The way ahead
Turning now to the future, those of you who listened to my introduction of the Immigration (Amendment) Bill 2008 in the Legislative Assembly last month will have heard me say that the launch of the administrative system of processing work permits is not the end of the process. The Department of Immigration is already working on the next stage - a stage that focuses on combating work permit abuse by unscrupulous employers. Measures are to be introduced that will require employers to pre-qualify before being able to apply for and obtain any work permits. This pre-qualification process will ensure that employers are complying with health insurance and pension requirements in respect of their employees and that they have programmes in place to ensure that Caymanians are given every opportunity through on-the-job training, mentoring or further education to advance in their careers. As part of this initiative, mechanisms will also be introduced to reward those employers who stand out as good corporate citizens. Again, the development of this next phase is being done in consultation with representatives from the private sector. The joint public - private sector group will be submitting proposals on this next stage to Cabinet by 15 January 2009.
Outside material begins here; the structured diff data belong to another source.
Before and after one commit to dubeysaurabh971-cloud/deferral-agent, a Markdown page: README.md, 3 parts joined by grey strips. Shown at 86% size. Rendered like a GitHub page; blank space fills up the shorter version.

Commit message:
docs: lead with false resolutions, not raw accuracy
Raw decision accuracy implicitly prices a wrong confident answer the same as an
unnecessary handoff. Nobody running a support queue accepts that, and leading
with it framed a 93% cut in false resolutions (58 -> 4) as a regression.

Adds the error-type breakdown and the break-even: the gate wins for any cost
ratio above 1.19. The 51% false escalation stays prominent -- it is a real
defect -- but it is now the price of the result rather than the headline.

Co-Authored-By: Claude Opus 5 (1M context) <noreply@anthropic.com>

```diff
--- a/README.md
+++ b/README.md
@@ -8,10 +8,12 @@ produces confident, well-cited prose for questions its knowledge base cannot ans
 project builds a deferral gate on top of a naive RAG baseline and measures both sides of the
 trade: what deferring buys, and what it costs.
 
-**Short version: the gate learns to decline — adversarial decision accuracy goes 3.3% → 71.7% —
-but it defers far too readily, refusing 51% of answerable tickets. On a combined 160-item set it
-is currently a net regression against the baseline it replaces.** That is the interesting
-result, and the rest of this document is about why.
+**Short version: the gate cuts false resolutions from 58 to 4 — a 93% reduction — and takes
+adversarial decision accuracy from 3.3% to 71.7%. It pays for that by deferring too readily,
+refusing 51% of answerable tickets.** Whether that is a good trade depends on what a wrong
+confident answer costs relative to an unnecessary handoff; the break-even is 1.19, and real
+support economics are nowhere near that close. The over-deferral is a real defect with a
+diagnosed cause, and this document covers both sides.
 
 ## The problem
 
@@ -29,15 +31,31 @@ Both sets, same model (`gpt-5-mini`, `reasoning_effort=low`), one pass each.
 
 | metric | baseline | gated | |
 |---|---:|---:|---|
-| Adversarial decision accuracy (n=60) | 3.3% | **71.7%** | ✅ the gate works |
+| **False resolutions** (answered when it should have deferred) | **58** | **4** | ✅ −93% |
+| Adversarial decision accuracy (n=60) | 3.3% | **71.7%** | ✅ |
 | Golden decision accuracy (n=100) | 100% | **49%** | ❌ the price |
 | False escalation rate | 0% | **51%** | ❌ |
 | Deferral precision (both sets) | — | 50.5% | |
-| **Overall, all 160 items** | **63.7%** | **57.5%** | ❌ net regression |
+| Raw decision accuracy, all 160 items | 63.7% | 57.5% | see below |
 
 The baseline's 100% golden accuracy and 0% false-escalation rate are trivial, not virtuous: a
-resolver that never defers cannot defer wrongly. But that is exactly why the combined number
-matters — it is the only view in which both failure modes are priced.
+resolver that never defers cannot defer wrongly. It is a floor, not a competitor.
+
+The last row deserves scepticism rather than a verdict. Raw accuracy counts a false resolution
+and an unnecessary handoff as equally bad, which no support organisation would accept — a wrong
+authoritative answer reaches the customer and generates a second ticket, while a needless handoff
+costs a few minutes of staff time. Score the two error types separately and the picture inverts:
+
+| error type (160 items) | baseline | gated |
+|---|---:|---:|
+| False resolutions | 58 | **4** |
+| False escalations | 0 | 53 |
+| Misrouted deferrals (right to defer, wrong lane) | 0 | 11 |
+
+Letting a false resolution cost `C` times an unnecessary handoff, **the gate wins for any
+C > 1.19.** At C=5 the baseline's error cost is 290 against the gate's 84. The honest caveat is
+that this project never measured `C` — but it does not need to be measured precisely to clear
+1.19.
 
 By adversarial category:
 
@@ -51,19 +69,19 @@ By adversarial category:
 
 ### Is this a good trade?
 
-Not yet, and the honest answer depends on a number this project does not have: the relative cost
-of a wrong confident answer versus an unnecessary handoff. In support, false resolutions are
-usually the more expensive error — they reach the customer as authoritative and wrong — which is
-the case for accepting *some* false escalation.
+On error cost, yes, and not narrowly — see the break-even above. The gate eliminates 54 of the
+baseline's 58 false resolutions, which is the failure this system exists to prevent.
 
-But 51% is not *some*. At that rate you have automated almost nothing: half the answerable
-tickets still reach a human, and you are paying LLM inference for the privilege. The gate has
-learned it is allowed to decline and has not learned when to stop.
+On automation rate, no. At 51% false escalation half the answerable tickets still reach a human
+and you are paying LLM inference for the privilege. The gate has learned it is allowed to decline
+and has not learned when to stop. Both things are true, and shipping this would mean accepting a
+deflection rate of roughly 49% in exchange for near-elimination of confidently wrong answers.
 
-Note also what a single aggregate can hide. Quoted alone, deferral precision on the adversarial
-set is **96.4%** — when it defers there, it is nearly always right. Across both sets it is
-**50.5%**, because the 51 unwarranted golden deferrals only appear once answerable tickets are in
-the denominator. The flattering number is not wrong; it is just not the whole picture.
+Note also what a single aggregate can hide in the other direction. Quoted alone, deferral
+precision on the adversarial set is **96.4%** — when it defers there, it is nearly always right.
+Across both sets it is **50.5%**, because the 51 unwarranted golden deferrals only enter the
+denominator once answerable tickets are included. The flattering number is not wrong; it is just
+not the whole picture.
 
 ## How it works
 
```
I would like to end by saying that while the administrative system of processing applications will make huge improvements in efficiency, as with any new system there will be teething problems. I ask that in the spirit of partnership, that I have been speaking about, our businesses and employers will show patience and understanding as those issues are addressed.